Content revision data:
■ ■ ■ ■
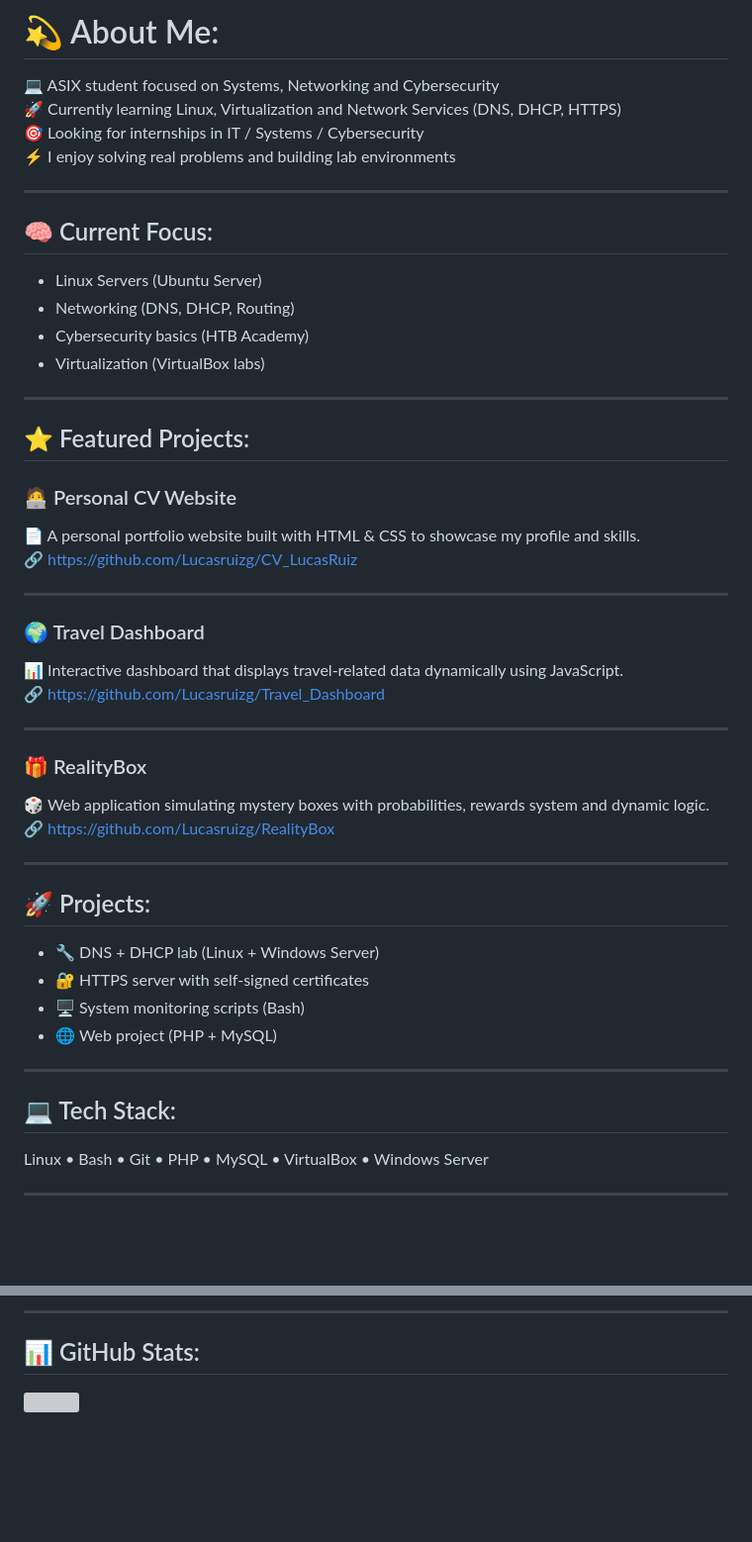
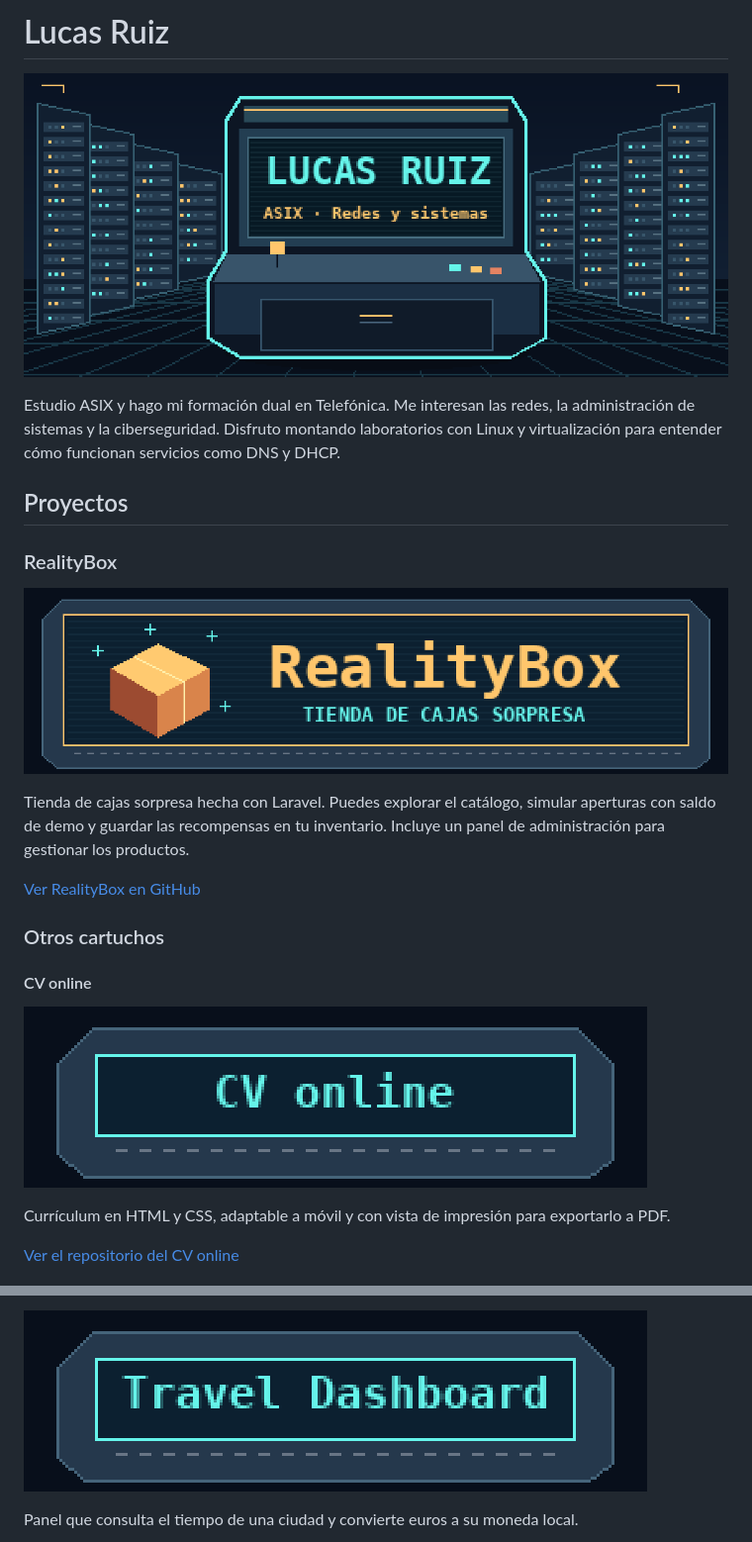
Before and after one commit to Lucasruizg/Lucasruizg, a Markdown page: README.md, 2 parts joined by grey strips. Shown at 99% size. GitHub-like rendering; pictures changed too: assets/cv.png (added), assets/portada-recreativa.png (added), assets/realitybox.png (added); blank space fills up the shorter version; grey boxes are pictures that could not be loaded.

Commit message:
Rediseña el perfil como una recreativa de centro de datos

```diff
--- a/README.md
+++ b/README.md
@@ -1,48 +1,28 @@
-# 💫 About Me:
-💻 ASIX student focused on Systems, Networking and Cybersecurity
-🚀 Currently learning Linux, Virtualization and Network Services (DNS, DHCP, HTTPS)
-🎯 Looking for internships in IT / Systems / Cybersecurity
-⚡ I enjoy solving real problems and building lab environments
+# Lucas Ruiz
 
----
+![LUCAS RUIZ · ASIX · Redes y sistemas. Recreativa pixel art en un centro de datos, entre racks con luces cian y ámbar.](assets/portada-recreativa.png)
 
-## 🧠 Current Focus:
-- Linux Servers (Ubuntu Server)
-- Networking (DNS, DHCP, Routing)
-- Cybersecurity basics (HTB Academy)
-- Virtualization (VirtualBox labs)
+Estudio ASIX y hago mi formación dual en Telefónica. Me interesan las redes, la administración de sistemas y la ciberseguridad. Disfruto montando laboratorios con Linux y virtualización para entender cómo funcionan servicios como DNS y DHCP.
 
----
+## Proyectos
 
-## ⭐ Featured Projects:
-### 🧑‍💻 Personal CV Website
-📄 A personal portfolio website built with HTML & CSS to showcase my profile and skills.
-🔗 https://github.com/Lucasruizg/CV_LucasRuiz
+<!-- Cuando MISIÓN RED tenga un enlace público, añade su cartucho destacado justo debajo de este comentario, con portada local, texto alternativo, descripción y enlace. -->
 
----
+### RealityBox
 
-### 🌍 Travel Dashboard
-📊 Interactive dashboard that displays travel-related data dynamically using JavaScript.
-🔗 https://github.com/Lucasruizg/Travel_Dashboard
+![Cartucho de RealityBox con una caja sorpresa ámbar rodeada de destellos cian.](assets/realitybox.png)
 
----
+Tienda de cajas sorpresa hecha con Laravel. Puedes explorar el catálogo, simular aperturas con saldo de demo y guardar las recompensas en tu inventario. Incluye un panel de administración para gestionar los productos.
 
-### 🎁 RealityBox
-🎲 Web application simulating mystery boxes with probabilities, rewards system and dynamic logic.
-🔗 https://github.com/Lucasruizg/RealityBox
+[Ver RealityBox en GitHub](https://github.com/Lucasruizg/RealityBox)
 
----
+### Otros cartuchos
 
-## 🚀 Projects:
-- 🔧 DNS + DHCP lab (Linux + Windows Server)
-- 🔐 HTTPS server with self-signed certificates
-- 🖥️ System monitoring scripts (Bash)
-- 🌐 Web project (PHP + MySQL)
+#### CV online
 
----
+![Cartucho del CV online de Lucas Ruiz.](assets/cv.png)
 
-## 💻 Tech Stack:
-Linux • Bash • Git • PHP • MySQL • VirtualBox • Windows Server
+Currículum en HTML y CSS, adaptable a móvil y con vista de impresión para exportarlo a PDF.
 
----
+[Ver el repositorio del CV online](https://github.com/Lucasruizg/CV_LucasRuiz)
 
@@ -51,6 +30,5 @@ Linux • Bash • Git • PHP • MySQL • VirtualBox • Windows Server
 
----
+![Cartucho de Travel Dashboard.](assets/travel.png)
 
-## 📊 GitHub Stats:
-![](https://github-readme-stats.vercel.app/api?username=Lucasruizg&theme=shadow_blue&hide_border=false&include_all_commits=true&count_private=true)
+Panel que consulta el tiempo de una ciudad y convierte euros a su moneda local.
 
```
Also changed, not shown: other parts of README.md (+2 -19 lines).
■ ■ ■ ■
#### Instructions to follow:
The task calls for duplicating the data exactly, with no images kept.

#### Reply to the exercise:
Before and after one commit to Lucasruizg/Lucasruizg, a Markdown page: README.md, 2 parts joined by grey strips. Shown at 99% size. GitHub-like rendering; pictures changed too: assets/cv.png (added), assets/portada-recreativa.png (added), assets/realitybox.png (added); blank space fills up the shorter version; grey boxes are pictures that could not be loaded.

Commit message:
Rediseña el perfil como una recreativa de centro de datos

```diff
--- a/README.md
+++ b/README.md
@@ -1,48 +1,28 @@
-# 💫 About Me:
-💻 ASIX student focused on Systems, Networking and Cybersecurity
-🚀 Currently learning Linux, Virtualization and Network Services (DNS, DHCP, HTTPS)
-🎯 Looking for internships in IT / Systems / Cybersecurity
-⚡ I enjoy solving real problems and building lab environments
+# Lucas Ruiz
 
----
+![LUCAS RUIZ · ASIX · Redes y sistemas. Recreativa pixel art en un centro de datos, entre racks con luces cian y ámbar.](assets/portada-recreativa.png)
 
-## 🧠 Current Focus:
-- Linux Servers (Ubuntu Server)
-- Networking (DNS, DHCP, Routing)
-- Cybersecurity basics (HTB Academy)
-- Virtualization (VirtualBox labs)
+Estudio ASIX y hago mi formación dual en Telefónica. Me interesan las redes, la administración de sistemas y la ciberseguridad. Disfruto montando laboratorios con Linux y virtualización para entender cómo funcionan servicios como DNS y DHCP.
 
----
+## Proyectos
 
-## ⭐ Featured Projects:
-### 🧑‍💻 Personal CV Website
-📄 A personal portfolio website built with HTML & CSS to showcase my profile and skills.
-🔗 https://github.com/Lucasruizg/CV_LucasRuiz
+<!-- Cuando MISIÓN RED tenga un enlace público, añade su cartucho destacado justo debajo de este comentario, con portada local, texto alternativo, descripción y enlace. -->
 
----
+### RealityBox
 
-### 🌍 Travel Dashboard
-📊 Interactive dashboard that displays travel-related data dynamically using JavaScript.
-🔗 https://github.com/Lucasruizg/Travel_Dashboard
+![Cartucho de RealityBox con una caja sorpresa ámbar rodeada de destellos cian.](assets/realitybox.png)
 
----
+Tienda de cajas sorpresa hecha con Laravel. Puedes explorar el catálogo, simular aperturas con saldo de demo y guardar las recompensas en tu inventario. Incluye un panel de administración para gestionar los productos.
 
-### 🎁 RealityBox
-🎲 Web application simulating mystery boxes with probabilities, rewards system and dynamic logic.
-🔗 https://github.com/Lucasruizg/RealityBox
+[Ver RealityBox en GitHub](https://github.com/Lucasruizg/RealityBox)
 
----
+### Otros cartuchos
 
-## 🚀 Projects:
-- 🔧 DNS + DHCP lab (Linux + Windows Server)
-- 🔐 HTTPS server with self-signed certificates
-- 🖥️ System monitoring scripts (Bash)
-- 🌐 Web project (PHP + MySQL)
+#### CV online
 
----
+![Cartucho del CV online de Lucas Ruiz.](assets/cv.png)
 
-## 💻 Tech Stack:
-Linux • Bash • Git • PHP • MySQL • VirtualBox • Windows Server
+Currículum en HTML y CSS, adaptable a móvil y con vista de impresión para exportarlo a PDF.
 
----
+[Ver el repositorio del CV online](https://github.com/Lucasruizg/CV_LucasRuiz)
 
@@ -51,6 +30,5 @@ Linux • Bash • Git • PHP • MySQL • VirtualBox • Windows Server
 
----
+![Cartucho de Travel Dashboard.](assets/travel.png)
 
-## 📊 GitHub Stats:
-![](https://github-readme-stats.vercel.app/api?username=Lucasruizg&theme=shadow_blue&hide_border=false&include_all_commits=true&count_private=true)
+Panel que consulta el tiempo de una ciudad y convierte euros a su moneda local.
 
```
Also changed, not shown: other parts of README.md (+2 -19 lines).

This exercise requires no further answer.